Discussions between CPAs and their clients cover many intimate topics, from the inner workings of a business to creating a family’s legacy. Because of the implications these discussions can have on a client’s future and financial position, it’s imperative that the lines of communication remain open—not just at tax time, but all year round.
Here are several best practices for how to work best with your CPA:
Ask about big decisions. If you are considering expanding your business, selling your business, or buying or selling a significant asset, call your CPA to discuss how to proceed in the most tax-efficient manner. Your CPA is aware of ways to structure purchases or sales to take advantage of current tax law. Making such decisions without the CPA’s input can result in lost opportunities for savings, either now or in the future.
The same is true for family decisions. If you are getting married or divorced, having or adopting children, hiring or firing relatives, or making philanthropic decisions, talk things over with your CPA. He or she can serve as a sounding board, assist with planning, and help guide these decisions in a financially responsible manner. As always, the earlier you get your CPA involved in these decisions, the better.
Ask about not-so-big decisions. Your CPA is eager to help you—even if it’s not specifically in the accounting or finance arena. Because he or she serves many clients in different industries, your CPA is exposed to expertise in a variety of disciplines, from technology to cybersecurity to personnel and marketing.
Your CPA might know the answer you’re seeking, but if not, he or she can likely refer you to just the right person to address your concern or curiosity.
Ask about tax and regulatory issues. Tax law and regulatory changes can have a major impact on your business, compensation structure, and estate planning. Your CPA is the best resource for the latest information about how tax and regulatory updates affect you—and what you can do to mitigate any negative impact.
Review important documents. In addition to having your attorney draft and review important documents, have your CPA review them, too. These documents include such items as corporate bylaws and insurance policies, as well as non-compete, equity compensation, employee, and prenuptial agreements. Your CPA can weigh in on how these agreements and policies can be best structured in light of your specific business and family financial circumstances.
Don’t hide. To paraphrase the iconic Las Vegas slogan, “What happens in your CPA’s office stays in your CPA’s office.” Your CPA has seen and heard it all, so don’t be afraid to share with him or her what you might consider to be silly questions, questionable decisions, or difficult circumstances.

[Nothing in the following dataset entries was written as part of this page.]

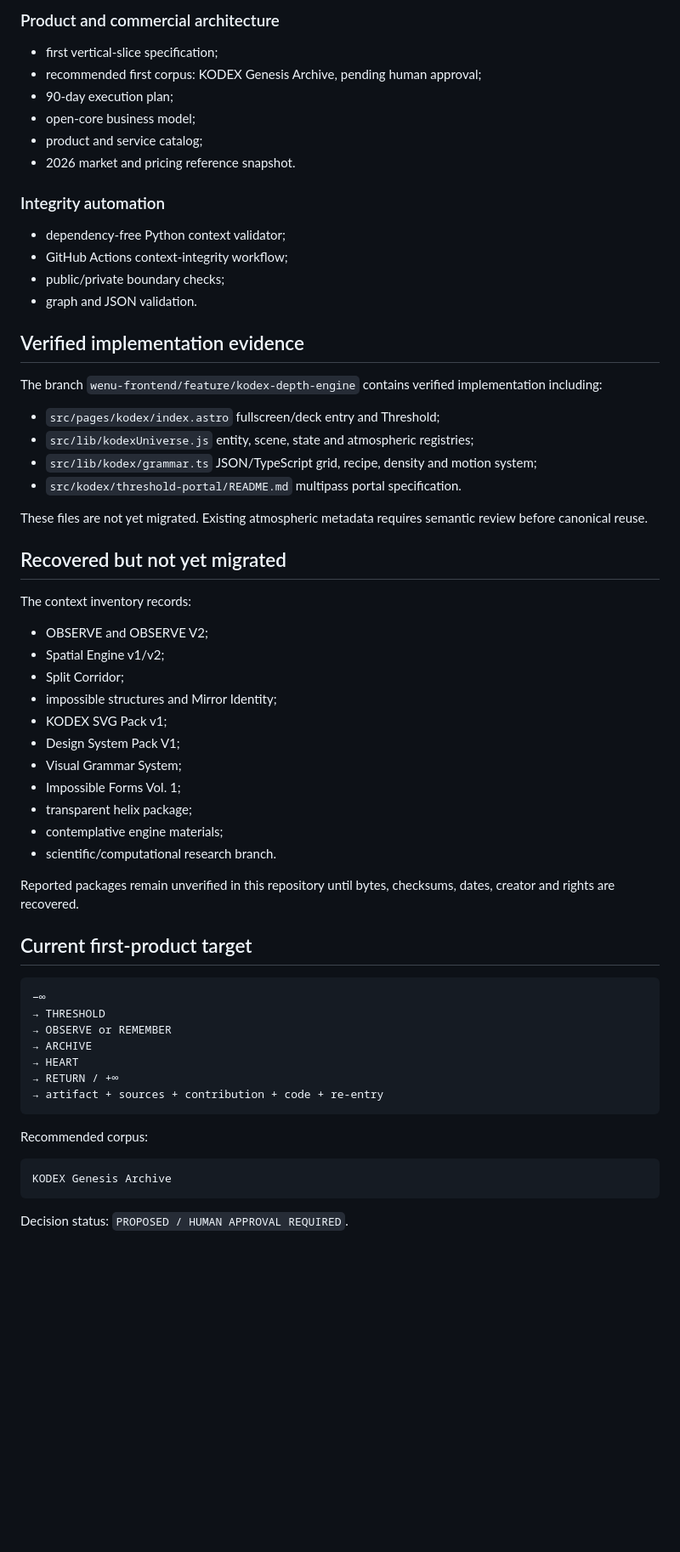
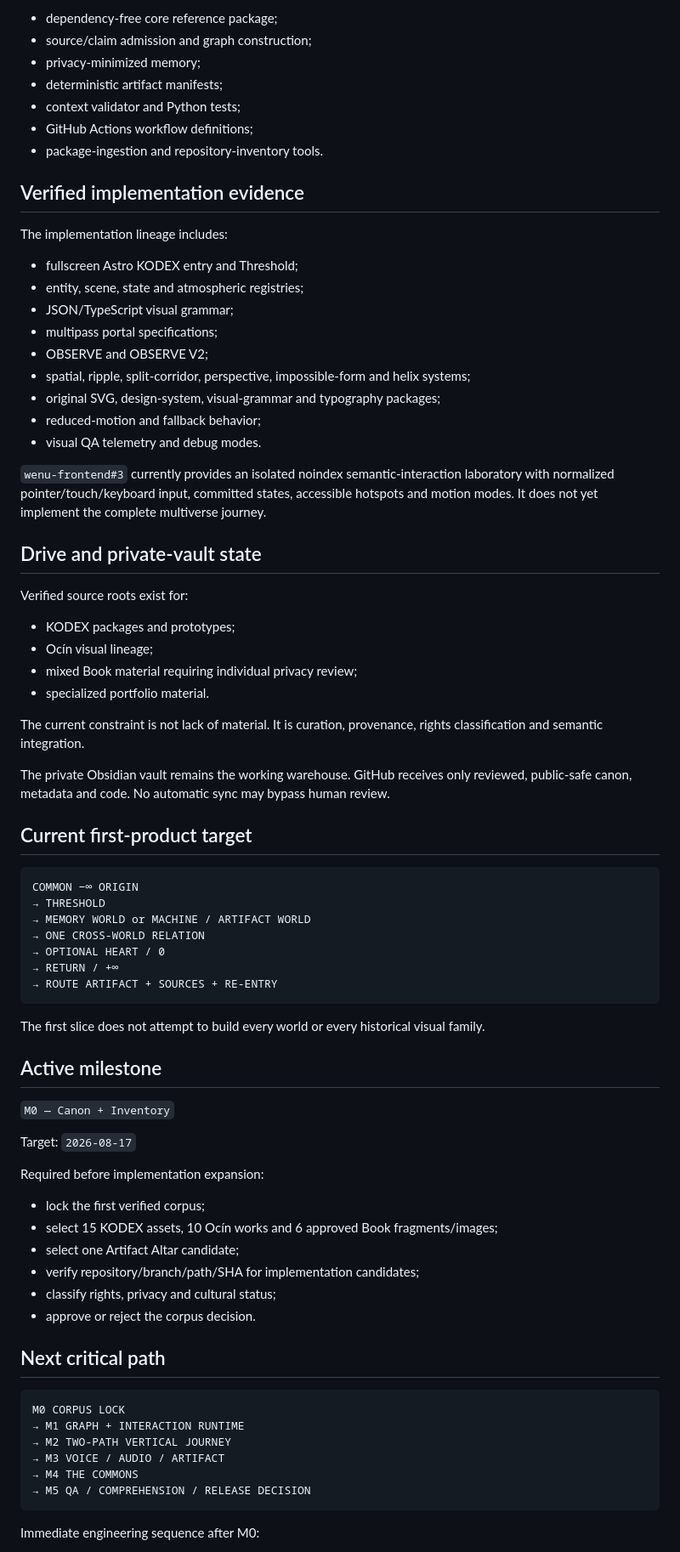
Before and after one commit to wenumapu8-droid/kodex-minus-infinity, a Markdown page: product/CURRENT_STATE.md, the part around one of its changes. Shown at 85% size. Drawn GitHub-style; blank space fills up the shorter version.

````diff
--- a/product/CURRENT_STATE.md
+++ b/product/CURRENT_STATE.md
@@ -98,65 +135,79 @@ Specifications exist for:
-### Product and commercial architecture
-
-- first vertical-slice specification;
-- recommended first corpus: KODEX Genesis Archive, pending human approval;
-- 90-day execution plan;
-- open-core business model;
-- product and service catalog;
-- 2026 market and pricing reference snapshot.
-
-### Integrity automation
-
-- dependency-free Python context validator;
-- GitHub Actions context-integrity workflow;
-- public/private boundary checks;
-- graph and JSON validation.
+- dependency-free core reference package;
+- source/claim admission and graph construction;
+- privacy-minimized memory;
+- deterministic artifact manifests;
+- context validator and Python tests;
+- GitHub Actions workflow definitions;
+- package-ingestion and repository-inventory tools.
 
 ## Verified implementation evidence
 
-The branch `wenu-frontend/feature/kodex-depth-engine` contains verified implementation including:
+The implementation lineage includes:
 
-- `src/pages/kodex/index.astro` fullscreen/deck entry and Threshold;
-- `src/lib/kodexUniverse.js` entity, scene, state and atmospheric registries;
-- `src/lib/kodex/grammar.ts` JSON/TypeScript grid, recipe, density and motion system;
-- `src/kodex/threshold-portal/README.md` multipass portal specification.
+- fullscreen Astro KODEX entry and Threshold;
+- entity, scene, state and atmospheric registries;
+- JSON/TypeScript visual grammar;
+- multipass portal specifications;
+- OBSERVE and OBSERVE V2;
+- spatial, ripple, split-corridor, perspective, impossible-form and helix systems;
+- original SVG, design-system, visual-grammar and typography packages;
+- reduced-motion and fallback behavior;
+- visual QA telemetry and debug modes.
 
-These files are not yet migrated. Existing atmospheric metadata requires semantic review before canonical reuse.
+`wenu-frontend#3` currently provides an isolated noindex semantic-interaction laboratory with normalized pointer/touch/keyboard input, committed states, accessible hotspots and motion modes. It does not yet implement the complete multiverse journey.
 
-## Recovered but not yet migrated
+## Drive and private-vault state
 
-The context inventory records:
+Verified source roots exist for:
 
-- OBSERVE and OBSERVE V2;
-- Spatial Engine v1/v2;
-- Split Corridor;
-- impossible structures and Mirror Identity;
-- KODEX SVG Pack v1;
-- Design System Pack V1;
-- Visual Grammar System;
-- Impossible Forms Vol. 1;
-- transparent helix package;
-- contemplative engine materials;
-- scientific/computational research branch.
+- KODEX packages and prototypes;
+- Ocín visual lineage;
+- mixed Book material requiring individual privacy review;
+- specialized portfolio material.
 
-Reported packages remain unverified in this repository until bytes, checksums, dates, creator and rights are recovered.
+The current constraint is not lack of material. It is curation, provenance, rights classification and semantic integration.
+
+The private Obsidian vault remains the working warehouse. GitHub receives only reviewed, public-safe canon, metadata and code. No automatic sync may bypass human review.
 
 ## Current first-product target
 
 ```text
-−∞
+COMMON −∞ ORIGIN
 → THRESHOLD
-→ OBSERVE or REMEMBER
-→ ARCHIVE
-→ HEART
+→ MEMORY WORLD or MACHINE / ARTIFACT WORLD
+→ ONE CROSS-WORLD RELATION
+→ OPTIONAL HEART / 0
 → RETURN / +∞
-→ artifact + sources + contribution + code + re-entry
+→ ROUTE ARTIFACT + SOURCES + RE-ENTRY
 ```
 
-Recommended corpus:
+The first slice does not attempt to build every world or every historical visual family.
+
+## Active milestone
+
+`M0 — Canon + Inventory`
+
+Target: `2026-08-17`
+
+Required before implementation expansion:
+
+- lock the first verified corpus;
+- select 15 KODEX assets, 10 Ocín works and 6 approved Book fragments/images;
+- select one Artifact Altar candidate;
+- verify repository/branch/path/SHA for implementation candidates;
+- classify rights, privacy and cultural status;
+- approve or reject the corpus decision.
+
+## Next critical path
 
 ```text
-KODEX Genesis Archive
+M0 CORPUS LOCK
+→ M1 GRAPH + INTERACTION RUNTIME
+→ M2 TWO-PATH VERTICAL JOURNEY
+→ M3 VOICE / AUDIO / ARTIFACT
+→ M4 THE COMMONS
+→ M5 QA / COMPREHENSION / RELEASE DECISION
 ```
 
-Decision status: `PROPOSED / HUMAN APPROVAL REQUIRED`.
+Immediate engineering sequence after M0:
 
````
Also changed, not shown: other parts of product/CURRENT_STATE.md (+122 -81 lines).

For example, if you or a family member has substance abuse or addiction problems that might affect your business or estate, tell your CPA. If you’ve generated unwanted debt, made a bad business deal, or created a problematic family situation, tell your CPA. He or she will not be surprised or judgmental. In fact, your CPA can likely assist you in managing the fallout of these circumstances and perhaps provide insight and guidance as to how to handle them in the future.
Remember, your CPA is your ally and trusted advisor. Working closely with your CPA is the best way to protect your assets and plan for your financial future.